[Task requirements]
Take the listing below and output it exactly, with no images.

──────── Data for the task

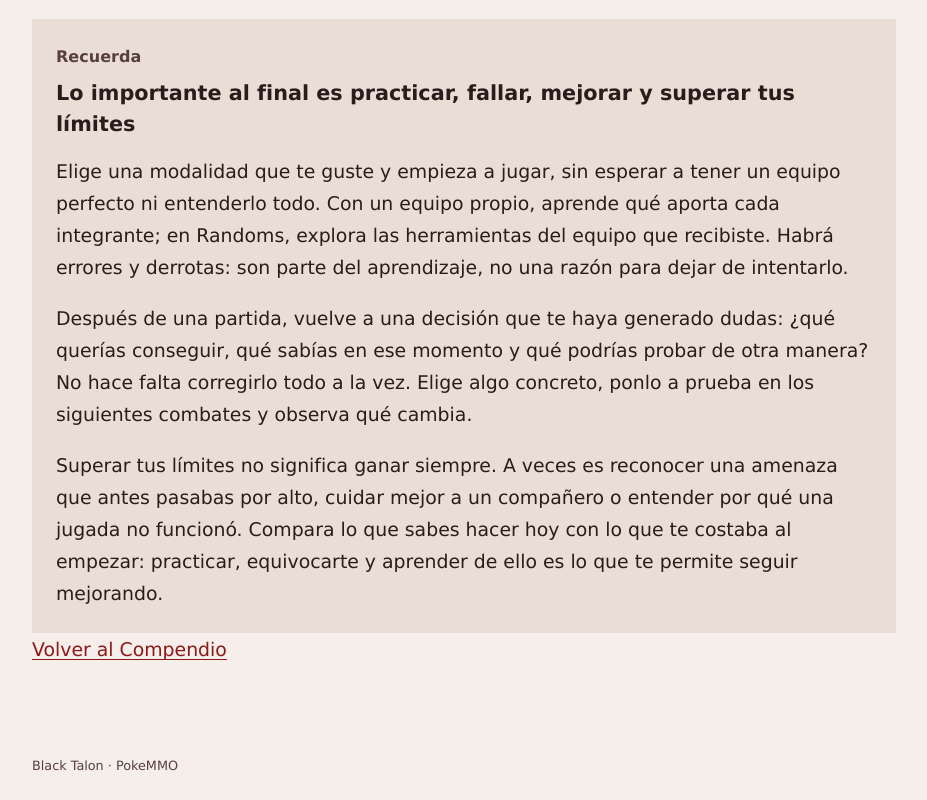
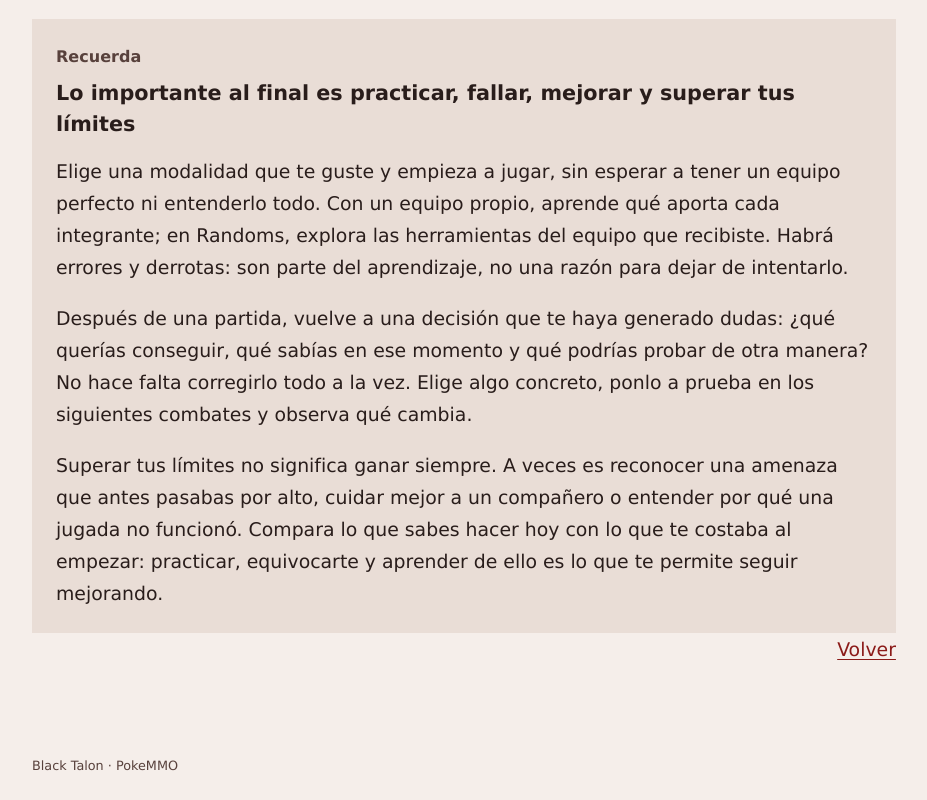
Before and after one commit to OscarDevCPP/mmoclanpage, an Angular app: page /compendio/pvp/fundamentos in a window 1280 px wide. Shown: the part 7231-8031 px from the top of the page, without its empty margins (108-1035 px from the left). Built offline with nearby package versions, Linux system fonts and the light colour scheme.

Commit message:
fix(compendio): right-align concise return link

```diff
--- a/src/app/pvp-fundamentos.css
+++ b/src/app/pvp-fundamentos.css
@@ -32,3 +32,4 @@
 .guide .advice-label { display: block; margin-bottom: .5rem; color: var(--muted); font-size: .85em; font-weight: bold; }
 .guide .guide-advice h3 { font-family: inherit; font-size: 1.1em; font-weight: bold; line-height: 1.45; margin: 0 0 1rem; }
 .guide .guide-advice p:last-child { margin-bottom: 0; }
+.guide .guide-return { text-align: right; }
--- a/src/app/pvp-fundamentos.html
+++ b/src/app/pvp-fundamentos.html
@@ -38,7 +38,7 @@
       }
     </section>
   }
-  <p><a routerLink="/compendio">Volver al Compendio</a></p>
+  <p class="guide-return"><a routerLink="/compendio" aria-label="Volver al Compendio">Volver</a></p>
 </article>
 <ng-template #runs let-items>
   @for (run of items; track $index) {
```
Also changed, not shown: 1 other file (tests, documents, lock files or other folders).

────────────────

[Written answer]
Before and after one commit to OscarDevCPP/mmoclanpage, an Angular app: page /compendio/pvp/fundamentos in a window 1280 px wide. Shown: the part 7231-8031 px from the top of the page, without its empty margins (108-1035 px from the left). Built offline with nearby package versions, Linux system fonts and the light colour scheme.

Commit message:
fix(compendio): right-align concise return link

```diff
--- a/src/app/pvp-fundamentos.css
+++ b/src/app/pvp-fundamentos.css
@@ -32,3 +32,4 @@
 .guide .advice-label { display: block; margin-bottom: .5rem; color: var(--muted); font-size: .85em; font-weight: bold; }
 .guide .guide-advice h3 { font-family: inherit; font-size: 1.1em; font-weight: bold; line-height: 1.45; margin: 0 0 1rem; }
 .guide .guide-advice p:last-child { margin-bottom: 0; }
+.guide .guide-return { text-align: right; }
--- a/src/app/pvp-fundamentos.html
+++ b/src/app/pvp-fundamentos.html
@@ -38,7 +38,7 @@
       }
     </section>
   }
-  <p><a routerLink="/compendio">Volver al Compendio</a></p>
+  <p class="guide-return"><a routerLink="/compendio" aria-label="Volver al Compendio">Volver</a></p>
 </article>
 <ng-template #runs let-items>
   @for (run of items; track $index) {
```
Also changed, not shown: 1 other file (tests, documents, lock files or other folders).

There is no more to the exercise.